A talented, tragic life
Neely grew up polishing the Michael Jackson routine that he first learned when his father, Andre Zachery, showed him the King of Pop’s iconic music videos when Neely was just 4 years old. As a teenager and in his 20s, Neely danced in the subway for money, setting up at the 34th Street–Herald Square station. Roger Green, a subway artist who performed with Neely in 2014, recalled seeing him dance for the first time.

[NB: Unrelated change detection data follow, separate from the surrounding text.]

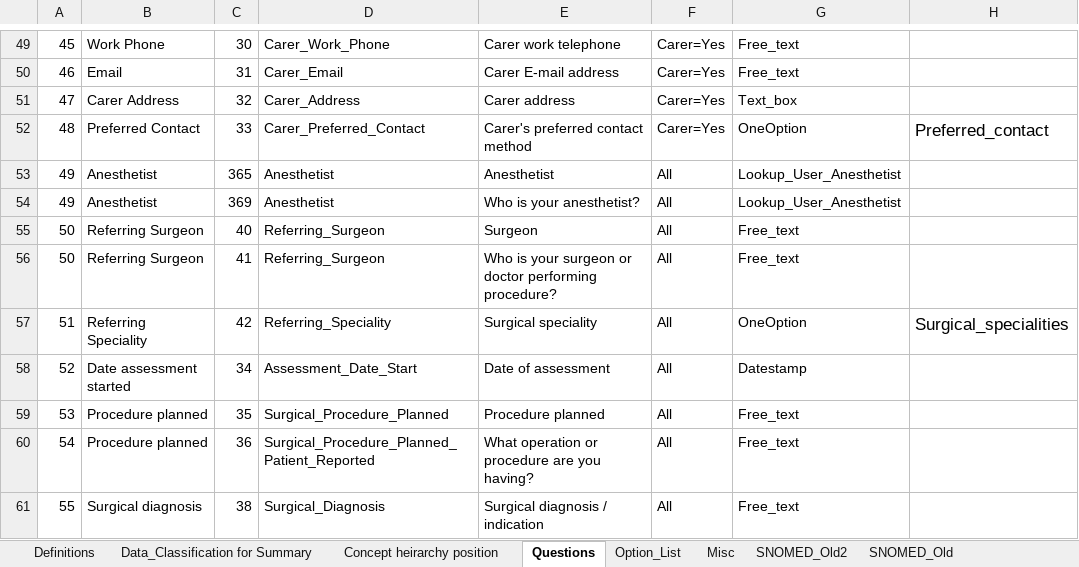
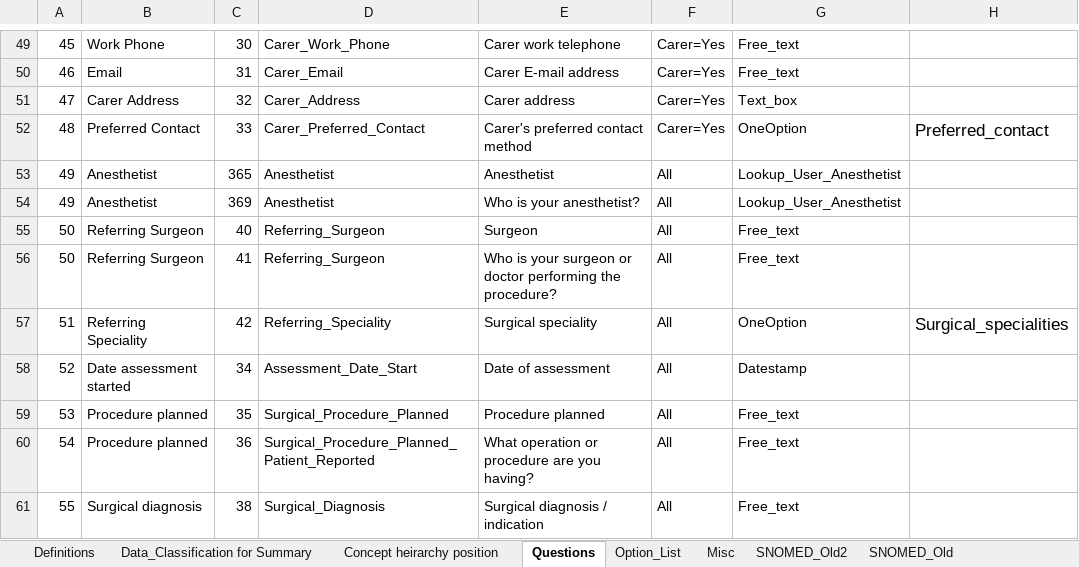
Before and after one commit to dbelavy/periop_open, an Excel workbook: spreadsheet/Question_properties.xlsx, sheet Questions, drawn as a sheet; only a part is shown, gaps mark what is left out; values as stored, in another font and other column widths than the file's, no borders; charts and pictures not drawn; the diff names each change by its address in the sheet, - before the commit and + after, or states it on an @@ line.

Commit message:
minor question change

```diff
--- a/spreadsheet/Question_properties.xlsx (sheet Questions)
+++ b/spreadsheet/Question_properties.xlsx (sheet Questions)
-E56: …doctor performing procedure?
+E56: …doctor performing the procedure?
```
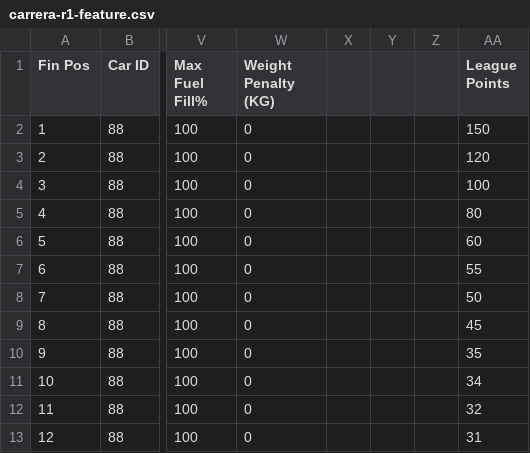
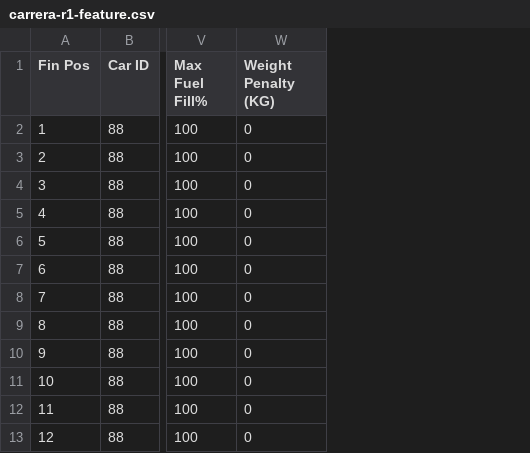
Before and after one commit to JaccovdP/simpower-frontend, a CSV file: public/results/carrera-r1-feature.csv, drawn as a sheet; only a part is shown, gaps mark what is left out; the diff names each change by its address in the sheet, - before the commit and + after, or states it on an @@ line.

Commit message:
Data fix

```diff
--- a/public/results/carrera-r1-feature.csv
+++ b/public/results/carrera-r1-feature.csv
-column X, empty
-column Y, empty
-column Z, empty
-column AA (League Points), rows 2-13: 150 | 120 | 100 | 80 | 60 | 55 | 50 | 45 | 35 | 34 | 32 | 31
```
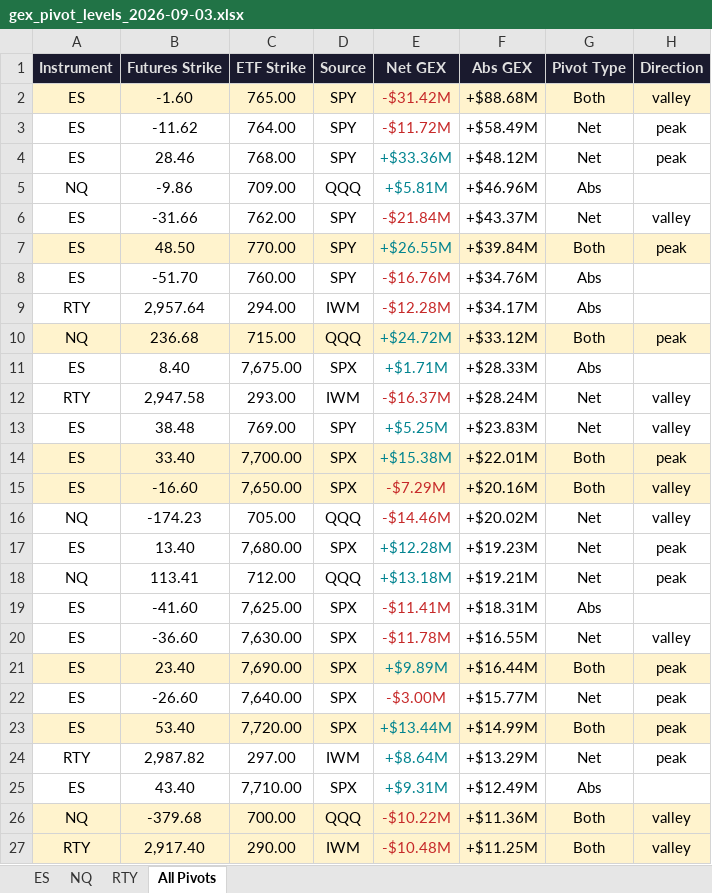
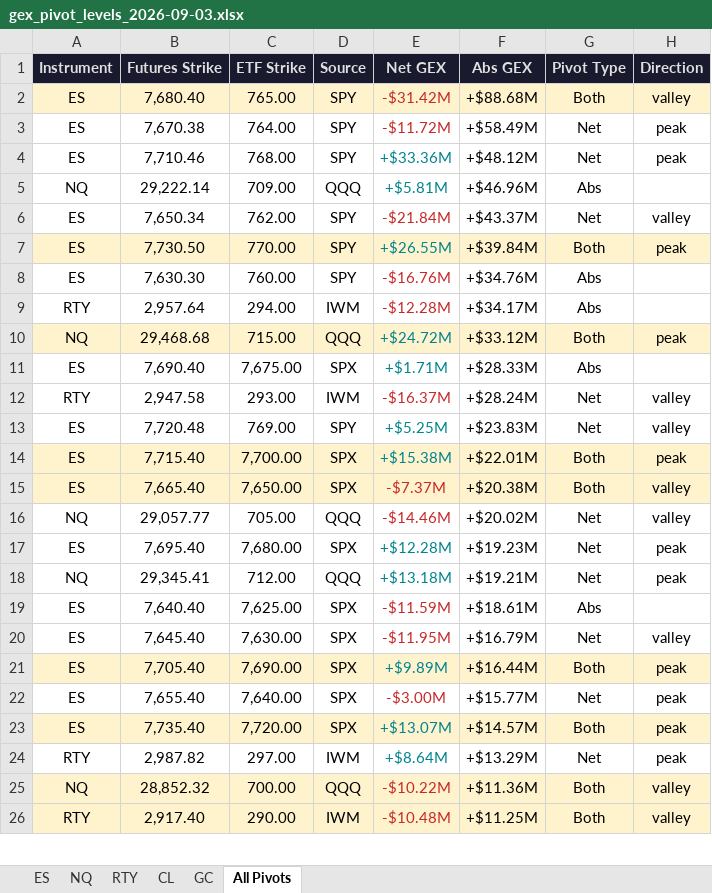
Before and after one commit to samidor/futures-levels, an Excel workbook: gex_pivot_levels_2026-09-03.xlsx, sheet All Pivots, drawn as a sheet; only a part is shown; values as stored, in another font and other column widths than the file's, no borders; removed rows and columns are numbered as before the commit, all else as after; the diff covers the shown part only; the diff names each change by its address in the sheet, - before the commit and + after, or states it on an @@ line.

```diff
--- a/gex_pivot_levels_2026-09-03.xlsx (sheet All Pivots)
+++ b/gex_pivot_levels_2026-09-03.xlsx (sheet All Pivots)
+sheet tab: CL
+sheet tab: GC
-B2 (Futures Strike): -1.60
+B2 (Futures Strike): 7,680.40
-B3 (Futures Strike): -11.62
+B3 (Futures Strike): 7,670.38
-B4 (Futures Strike): 28.46
+B4 (Futures Strike): 7,710.46
-B5 (Futures Strike): -9.86
+B5 (Futures Strike): 29,222.14
-B6 (Futures Strike): -31.66
+B6 (Futures Strike): 7,650.34
-B7 (Futures Strike): 48.50
+B7 (Futures Strike): 7,730.50
-B8 (Futures Strike): -51.70
+B8 (Futures Strike): 7,630.30
-B10 (Futures Strike): 236.68
+B10 (Futures Strike): 29,468.68
-B11 (Futures Strike): 8.40
+B11 (Futures Strike): 7,690.40
-B13 (Futures Strike): 38.48
+B13 (Futures Strike): 7,720.48
-B14 (Futures Strike): 33.40
+B14 (Futures Strike): 7,715.40
-B15 (Futures Strike): -16.60
+B15 (Futures Strike): 7,665.40
-E15 (Net GEX): -$7.29M
+E15 (Net GEX): -$7.37M
-F15 (Abs GEX): +$20.16M
+F15 (Abs GEX): +$20.38M
-B16 (Futures Strike): -174.23
+B16 (Futures Strike): 29,057.77
-B17 (Futures Strike): 13.40
+B17 (Futures Strike): 7,695.40
-B18 (Futures Strike): 113.41
+B18 (Futures Strike): 29,345.41
-B19 (Futures Strike): -41.60
+B19 (Futures Strike): 7,640.40
-E19 (Net GEX): -$11.41M
+E19 (Net GEX): -$11.59M
-F19 (Abs GEX): +$18.31M
+F19 (Abs GEX): +$18.61M
-B20 (Futures Strike): -36.60
+B20 (Futures Strike): 7,645.40
-E20 (Net GEX): -$11.78M
+E20 (Net GEX): -$11.95M
-F20 (Abs GEX): +$16.55M
+F20 (Abs GEX): +$16.79M
-B21 (Futures Strike): 23.40
+B21 (Futures Strike): 7,705.40
-B22 (Futures Strike): -26.60
+B22 (Futures Strike): 7,655.40
-B23 (Futures Strike): 53.40
+B23 (Futures Strike): 7,735.40
-E23 (Net GEX): +$13.44M
+E23 (Net GEX): +$13.07M
-F23 (Abs GEX): +$14.99M
+F23 (Abs GEX): +$14.57M
-row 25: ES | 43.40 | 7,710.00 | SPX | +$9.31M | +$12.49M | Abs
-B25 (Futures Strike): -379.68
+B25 (Futures Strike): 28,852.32
```
Also changed, not shown: 25 added rows, 1 removed row and 39 edited cells elsewhere in this sheet, sheet ES, sheet NQ, 31 other files.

“He had the same magnetism as Michael,” said Green, whose act included roller-skating and a mime routine. “He made people like him — and when they saw him dance, they were blown away.” On good days, they could make $100 each. “He was a great kid, trying to dance and make his money, and was hustling like everybody else,” Green said, adding that he never saw any violence from Neely. “He was a positive person all around. A gentleman. But I guess life can get the best of us.”
Neely’s mental health, however, had been deteriorating since 2007, when his mother was strangled to death by her boyfriend and found in a suitcase on the side of the Henry Hudson Parkway. Neely testified during the murder trial, answering questions directly from the killer, who represented himself. Kris Brewer, an attorney who worked in the courthouse at the time, recalls the unsettling experience of watching the questioning unfold. “It landed in my bones to sit there,” she recalled. “The defendant would refer to himself in the third person or would refer to the murderer as someone else, and Jordan would correct him and said, ‘You. You did X.’”
Afterward, he was never the same, according to his Aunt Carolyn. “It had a big impact on him,” she told the New York Post. “He developed depression and it grew and became more serious. He was schizophrenic, PTSD. Doctors knew his condition and he needed to be treated for that.” He did not get the help he needed, either. “The whole system just failed him. He fell through the cracks of the system,” she said.
Neely had been arrested at least 40 times in recent years; the last time was in November 2021, after he allegedly hit a 67-year-old woman in the face as she left a subway station. The Daily News spoke with man who Neely was arrested for assaulting two years earlier, Filemon Castillo Baltazar, who told the publication Neely struck him in the face while he was waiting for a train at on a platform at W. 4th St. Baltazar said Neely “should have been in some rehab center” instead of on the streets. Neely was wanted on a warrant at the time of his death, after failing to comply with the terms of the alternative-to-incarceration program he was sentenced to after pleading guilty to the 2021 assault.
Neely’s father could barely comprehend that his own son had been killed. “And now him? By somebody else?” Zachery told the Daily News. “I don’t know what to say.”
This post has been updated.